Heat wave pushes temperatures to record highs in southern and western US

Mid-July marks the hottest time of the year for many in the Lower 48 states, but the current heat wave sweeping across the southern and western US is breaking records and pushing temperatures into uncharted territory. At least 10 states are expected to experience triple-digit temperatures over the weekend, with cities like Phoenix, Las Vegas, Fresno, and Salt Lake City approaching all-time record highs.

As of Friday, nearly 115 million Americans are under heat alerts, spanning from South Florida to the interior of Washington state. This number is expected to increase as the hot weather peaks and covers more territory. The heat wave has already set longevity records from Florida to Arizona and shows no signs of easing.

El Paso has experienced a record-breaking 27 consecutive days at or above 100 degrees, while Phoenix is on track to reach 15 consecutive days at or above 110 degrees, closing in on the record of 18 days. Miami has also reached a record-breaking 33 consecutive days with heat indexes of at least 100.

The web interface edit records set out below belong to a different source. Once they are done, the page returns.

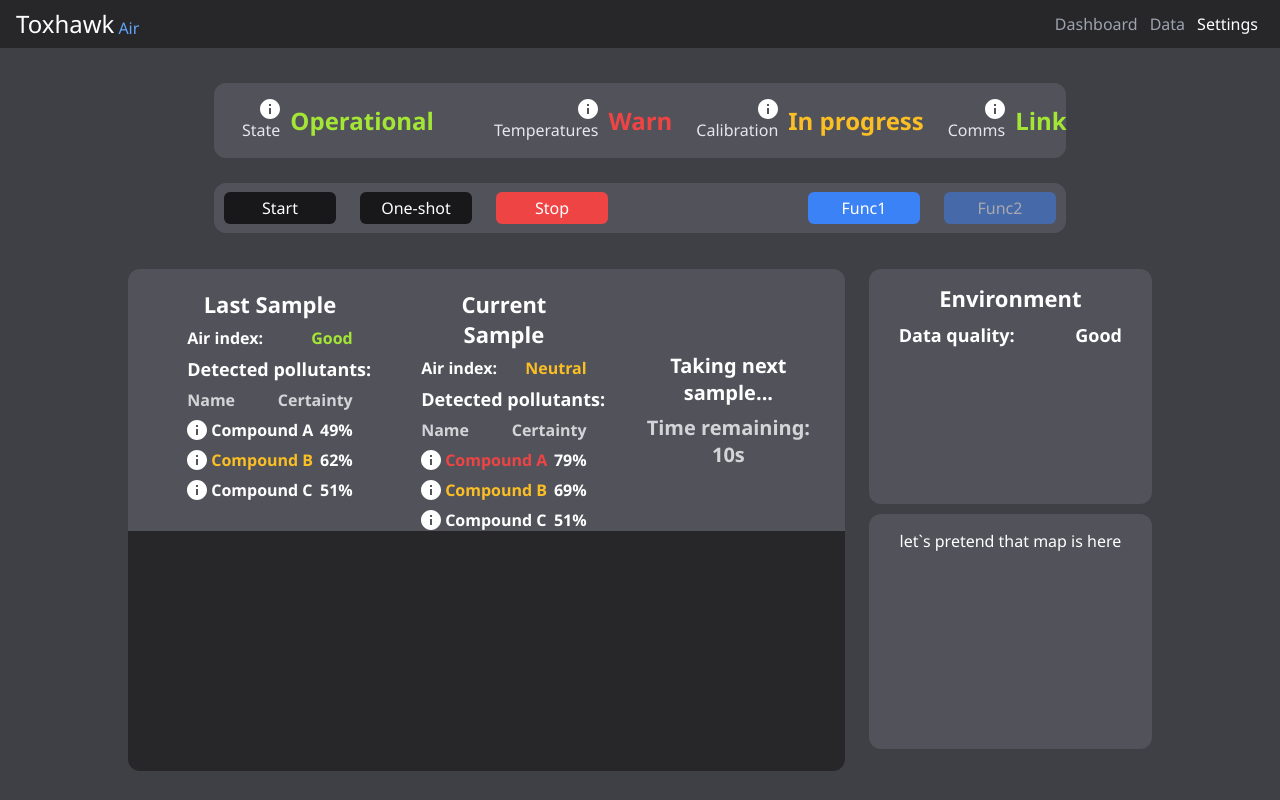
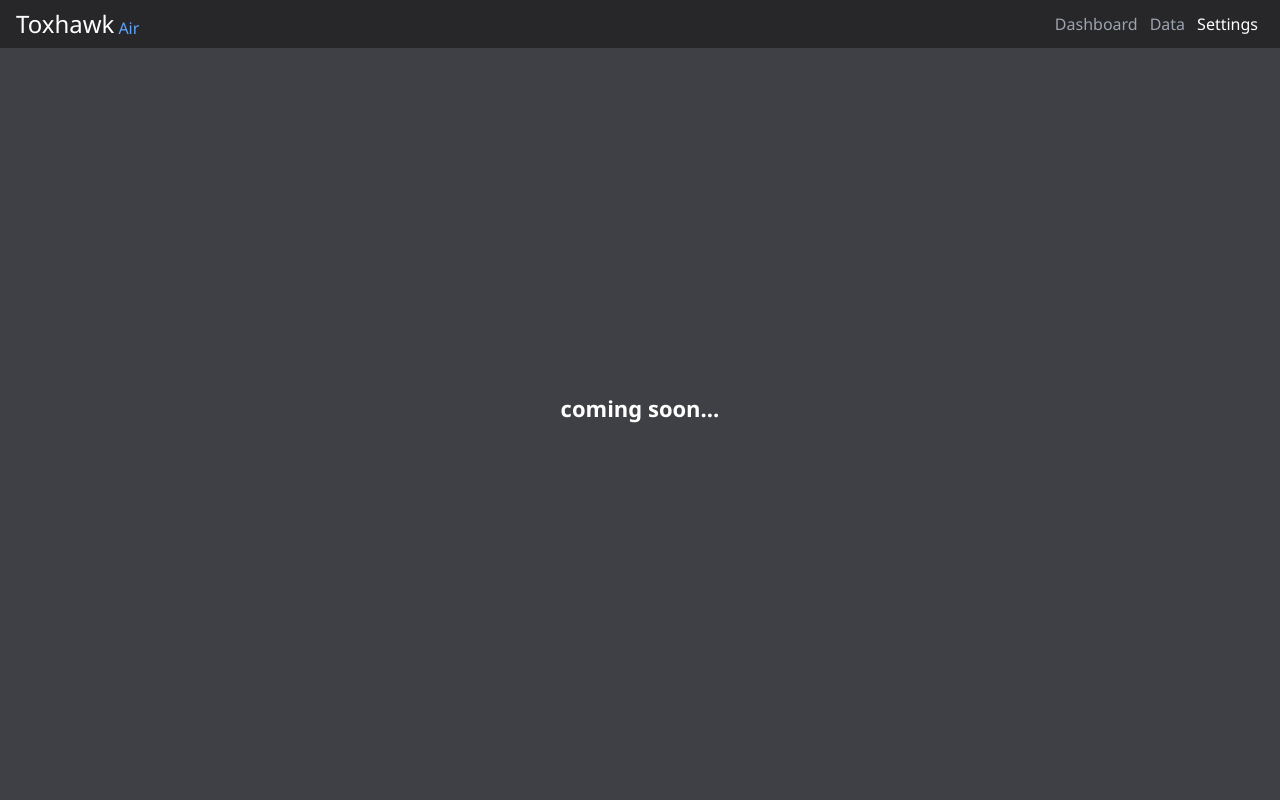
Before and after one commit to VoidFrog/toxhawk_dashboard, a React (Create React App) app: page / in a window 1280 px wide. Both pictures are taken after a click on the element "Settings". Built offline with nearby package versions, Linux system fonts and the light colour scheme.

Commit message:
added auto prev page for pagination, standarized ButtonData and DropdownData making

```diff
--- a/src/App/App.tsx
+++ b/src/App/App.tsx
@@ -41,7 +41,10 @@ function App() {
       <Header {...view}/>
       {view.current === 'Dashboard' && <Dashboard {...{lastSamples:lastSamples}}/>}
       {view.current === 'Data' && <DataDisplay {...{samples:lastSamples}}/>}
-      {view.current === 'Settings' && <Dashboard {...{lastSamples:lastSamples}}/>}{/*there are no setting yet*/}
+      {view.current === 'Settings'
+      &&<div style={{display:'flex', alignItems:'center', height:'90%', justifyContent:'center', color:'white'}}>
+          <div className='unselectable fw700 size22'>coming soon...</div>
+        </div>}{/*there are no setting yet*/}
     </div>
   );
 }
--- a/src/components/Dashboard/Bars/ControlBar/ControlBar.tsx
+++ b/src/components/Dashboard/Bars/ControlBar/ControlBar.tsx
@@ -1,24 +1,20 @@
 import React from 'react'
 import './ControlBar.css'
 
-import ButtonData from '../../../../dataModels/ButtonData/ButtonData'
+import ButtonData, { makeButtonData } from '../../../../dataModels/ButtonData/ButtonData'
 import Colors from '../../../UI/Colors/Colors'
 import Bar from '../Bar/Bar'
 
 function ControlBar() {
-  const createButtonData = (title:string, fn:Function, size:string, color:Colors, disabled:boolean=false):ButtonData => {
-    return { title:title, function:fn, size:size, color:color, disabled:disabled }
-  }
+  let btnStart:ButtonData = makeButtonData('Start', 'large', Colors.black, ()=>console.log('starting...'))
+  let btnOneShot:ButtonData = makeButtonData('One-shot', 'large', Colors.black, ()=>console.log('one-shot'))
+  let btnStop:ButtonData = makeButtonData('Stop', 'large', Colors.red, ()=>console.log('stopping...'))
 
-  let btnStart = createButtonData('Start', ()=>console.log('starting...'), 'large', Colors.black)
-  let btnOneShot = createButtonData('One-shot', ()=>console.log('one-shot'), 'large', Colors.black)
-  let btnStop = createButtonData('Stop', ()=>console.log('stopping...'), 'large', Colors.red)
+  let btnFunc1:ButtonData = makeButtonData('Func1', 'large', Colors.blue, ()=>console.log('Func1'))
+  let btnFunc2:ButtonData = makeButtonData('Func2', 'large', Colors.blue, ()=>console.log('Func2'), true)
 
-  let btnFunc1 = createButtonData('Func1', ()=>console.log('Func1'), 'large', Colors.blue)
-  let btnFunc2 = createButtonData('Func2', ()=>console.log('Func2'), 'large', Colors.blue, true)
-
-  let btnsLeft = [btnStart, btnOneShot, btnStop]
-  let btnsRight = [btnFunc1, btnFunc2]
+  let btnsLeft:ButtonData[] = [btnStart, btnOneShot, btnStop]
+  let btnsRight:ButtonData[] = [btnFunc1, btnFunc2]
 
   return (
     <Bar {...{left:btnsLeft, right:btnsRight}}/>
--- a/src/components/Dashboard/Bars/DataDisplayBar/DataDisplayBar.tsx
+++ b/src/components/Dashboard/Bars/DataDisplayBar/DataDisplayBar.tsx
@@ -3,25 +3,20 @@ import './DataDisplayBar.css'
 
 import Colors from '../../../UI/Colors/Colors'
 import Bar from '../Bar/Bar'
-import ButtonData from '../../../../dataModels/ButtonData/ButtonData'
-import DropdownData from '../../../../dataModels/DropdownData/DropdownData'
+import { makeButtonData } from '../../../../dataModels/ButtonData/ButtonData'
+import DropdownData, { makeDropdownData } from '../../../../dataModels/DropdownData/DropdownData'
 import TakenSampleData from '../../../../dataModels/TakenSampleData/TakenSampleData'
-import Button from '../../../UI/Buttons/Button'
 import InfoIcon from '../../../UI/InfoIcon/InfoIcon'
 
 function DataDisplayBar(props:{
   sampleList:TakenSampleData[],
   chosenSamples:Boolean[],
   setSampleList:Function,
-  setChosenSamples:Function
+  setChosenSamples:Function,
+  pageNumber:number,
+  changePage:Function,
+  recordsOnPage:number
 }) {
-  const createButtonData = (title:string, fn:Function, size:string, color:Colors, disabled:boolean=false):ButtonData => {
-    return { title:title, function:fn, size:size, color:color, disabled:disabled }
-  }
-  const createDropdownData = (title:string, size:string, color:Colors, options:string[]):DropdownData => {
-    return {title:title, size:size, color:color, options:options}
-  }
-
   const deleteSamples = () => {
     const deleteSingleSample = (index:number, sampleArr:TakenSampleData[], chosenSampleArr:Boolean[]) => {
       sampleArr.splice(index, 1)
@@ -30,34 +25,39 @@ function DataDisplayBar(props:{
 
     let representation:Boolean[] = JSON.parse(JSON.stringify(props.chosenSamples))
     let indexes:number[] = representation.map(bool => (bool) ? 1 : 0)
-    console.log('indexy => ', indexes)
+    // console.log('indexy => ', indexes)
 
     let sampleArr = JSON.parse(JSON.stringify(props.sampleList))
     let chosenSampleArr = JSON.parse(JSON.stringify(props.chosenSamples))
 
     for (let i=indexes.length-1; i>=0; i--){
-      console.log('indexy: ', i, indexes[i])
+      // console.log('indexy: ', i, indexes[i])
       if(indexes[i] === 1) deleteSingleSample(i, sampleArr, chosenSampleArr)
     }
+
+    let pageCount:number = Math.ceil(sampleArr.length / props.recordsOnPage)
+    if(pageCount < props.pageNumber+1 && sampleArr.length > 0) props.changePage(props.pageNumber-1)
+    // console.log(pageCount, props.pageNumber+1, 'well ummm')
+
     props.setSampleList(sampleArr)
     props.setChosenSamples(chosenSampleArr)
   }
 
-  let btnViewOnMap = createButtonData('View on map', () => console.log('viewing on map...'), 'large', Colors.blue)
-  let btnExport = createButtonData('Export', () => console.log('Export in progress...'), 'large', Colors.green)
-  let btnRemove = createButtonData('Remove', () => {
+  let btnViewOnMap = makeButtonData('View on map', 'large', Colors.blue, () => console.log('viewing on map...'))
+  let btnExport = makeButtonData('Export', 'large', Colors.green, () => console.log('Export in progress...'))
+  let btnRemove = makeButtonData('Remove', 'large', Colors.red, () => {
     deleteSamples()
     console.log('Removing selected samples...')
-  }, 'large', Colors.red)
+  })
   let btnsLeft = [btnViewOnMap, btnExport, btnRemove]
 
   let options = ['All', 'Recent', 'Dangerous', 'option1', 'option2']
   let severityOptions = ['Toxic','Acute Toxicity', 'Severe Toxicity', 'Hazardous']
-  let severity = createDropdownData('Severity', 'large', Colors.black, severityOptions)
-  let pollutants = createDropdownData('Pollutants', 'large', Colors.black, options)
-  let timeframe = createDropdownData('Timeframe', 'large', Colors.black, options)
+  let severity:DropdownData = makeDropdownData('Severity', 'large', Colors.black, severityOptions)
+  let pollutants:DropdownData = makeDropdownData('Pollutants', 'large', Colors.black, options)
+  let timeframe:DropdownData = makeDropdownData('Timeframe', 'large', Colors.black, options)
 
-  let dropdownsRight = [severity, pollutants, timeframe]
+  let dropdownsRight:DropdownData[] = [severity, pollutants, timeframe]
 
   let btnShowActiveFilters = {
     title:'Active Filters',
--- a/src/components/DataDisplay/DataDisplay.tsx
+++ b/src/components/DataDisplay/DataDisplay.tsx
@@ -14,6 +14,7 @@ function DataDisplay(props:{
   let [sampleList, setSampleList] = React.useState<TakenSampleData[]>([])
   let [chosenSamples, setChosenSamples] = React.useState<Boolean[]>([])
   let [currentPage, changePage] = React.useState(0)
+  let [recordsCountOnPage, setRecordsCount] = React.useState(13)
 
   let samples:TakenSampleData[] = []
   for (let i=0; i<52; i++){
@@ -33,9 +34,9 @@ function DataDisplay(props:{
 
   return (
     <div className='data-display-container'>
-      <DataDisplayBar {...{chosenSamples, sampleList, setSampleList, setChosenSamples}}/>
+      <DataDisplayBar {...{chosenSamples, sampleList, setSampleList, setChosenSamples, pageNumber:currentPage, changePage, recordsOnPage:recordsCountOnPage}}/>
       <DataList {...{samples:sampleList, setChosenSamples:setChosenSamples, chosenSamples:chosenSamples, pageNumber:currentPage}}/>
-      <Pagination {...{sampleCount:sampleList.length, pageNumber:currentPage, changePage:changePage}}/>
+      <Pagination {...{sampleCount:sampleList.length, pageNumber:currentPage, changePage:changePage, recordsOnPage:recordsCountOnPage}}/>
     </div>
   )
 }
--- a/src/components/UI/SampleDetails/SampleDetails.css
+++ b/src/components/UI/SampleDetails/SampleDetails.css
@@ -7,7 +7,7 @@
     align-items: center;
     width: 100%;
     height: 100%;
-    background-color: rgba(0, 0, 0, 0.7);
+    background-color: rgba(0, 0, 0, 0.3);
     z-index: 1;
 }
 
@@ -17,17 +17,16 @@
 
 .sample-details-container-content {
     box-sizing: border-box;
-    position:relative;
     display: flex;
     align-items: center;
     flex-direction: column;
-    border-radius: 12px;
     min-width: 880px;
     max-width: 1500px;
     width:85%;
     height: 660px;
     opacity: 1;
     background-color: #3f3f46;
+    border-radius: 12px;
     gap: 24px;
     padding: 12px 12px;
 }
--- a/src/dataModels/ButtonData/ButtonData.ts
+++ b/src/dataModels/ButtonData/ButtonData.ts
@@ -10,23 +10,23 @@ export default interface ButtonData {
     disabled?:boolean
 }
 
-export const createButtonData = (
+export const makeButtonData = (
     title:string,
     size:string,
     color:Colors,
-    fun:Function,
+    fn:Function,
+    disabled?:boolean,
     width?:number,
     height?:number,
-    disabled?:boolean
     ) => {
         let buttonData:ButtonData = {
             title:title,
             size:size,
             color:color,
-            function:fun
+            function:fn
         }
+        if (disabled) buttonData.disabled = disabled
         if (width) buttonData.width = width
         if (height) buttonData.height = height
-        if (disabled) buttonData.disabled = disabled
         return buttonData
 }
--- a/src/dataModels/DropdownData/DropdownData.ts
+++ b/src/dataModels/DropdownData/DropdownData.ts
@@ -6,3 +6,18 @@ export default interface DropdownData {
     color:Colors,
     options:string[]
 }
+
+export const makeDropdownData = (
+    title:string,
+    size:string,
+    color:Colors,
+    options:string[]
+) => {
+    let dropdownData:DropdownData = {
+        title:title,
+        size:size,
+        color:color,
+        options:options
+    }
+    return dropdownData
+}
```
Also changed, not shown: src/components/DataDisplay/DataList/DataList.css (+12 -30 lines), src/components/DataDisplay/DataListItem/DataListItem.tsx (+7 -19 lines), src/components/DataDisplay/Pagination/Pagination.tsx (+10 -8 lines).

The Southeast, Gulf Coast, and southern Plains are facing extraordinary heat indexes due to tropical levels of humidity. On Thursday, Paul’s Valley, Oklahoma, observed a heat index of 126 degrees, the highest in the state’s history. In the Southwest, where the heat is dry, temperatures have already surpassed 110 degrees and could reach 120 or higher over the weekend. The air temperature in Death Valley, California, may even reach 130 degrees, matching or exceeding the highest reliably measured reading worldwide.

The National Weather Service has issued warnings for the potential of heat-related illnesses, particularly for those working or participating in outdoor activities. This extreme heat wave is occurring during the hottest period for the planet in modern records.

The heat wave is expected to continue as long as the stagnant high-pressure system remains in place over the southern US. The intensity of the heat dome is projected to peak this weekend, and there are no signs of it dissipating anytime soon. Abnormally hot weather is expected to persist for at least another week.

Record-breaking temperatures are forecasted across California and the Southwest. Las Vegas is expected to hit 118 degrees on Sunday, breaking the city’s all-time high of 117 degrees. In the Central Valley of California, temperatures will range between 105 and 112 degrees, potentially breaking daily records. Salt Lake City also has a chance to challenge its all-time high of 107 degrees on Sunday. Death Valley is forecasted to reach between 127 and 132 degrees, near the modern record of 130.

Phoenix is facing potentially record-breaking temperatures as well. It may approach records of 117 and 118 degrees on Saturday and Sunday and has a 20 percent chance of hitting 120, according to the Weather Service. The city is expected to have its hottest week on record by early next week.

High temperatures are also expected in the southern Plains, with most places in Texas ranging between 102 and 108 degrees on Friday. The combination of heat and humidity is making the conditions even more extreme, with heat indexes reaching 110 degrees or higher. South Florida is also experiencing high heat indexes, particularly due to a marine heat wave that is causing high levels of moisture in the air.

Both dry heat and humidity can pose dangers to health, with dry heat leading to dehydration and humidity preventing sweat from evaporating to cool the body. Minimizing outdoor exposure is recommended, especially for vulnerable populations.

Heat is deadlier than tornadoes, hurricanes, and floods combined in the United States. As the heat wave continues to break records, it is crucial for individuals to take precautions and stay safe during this extreme weather event.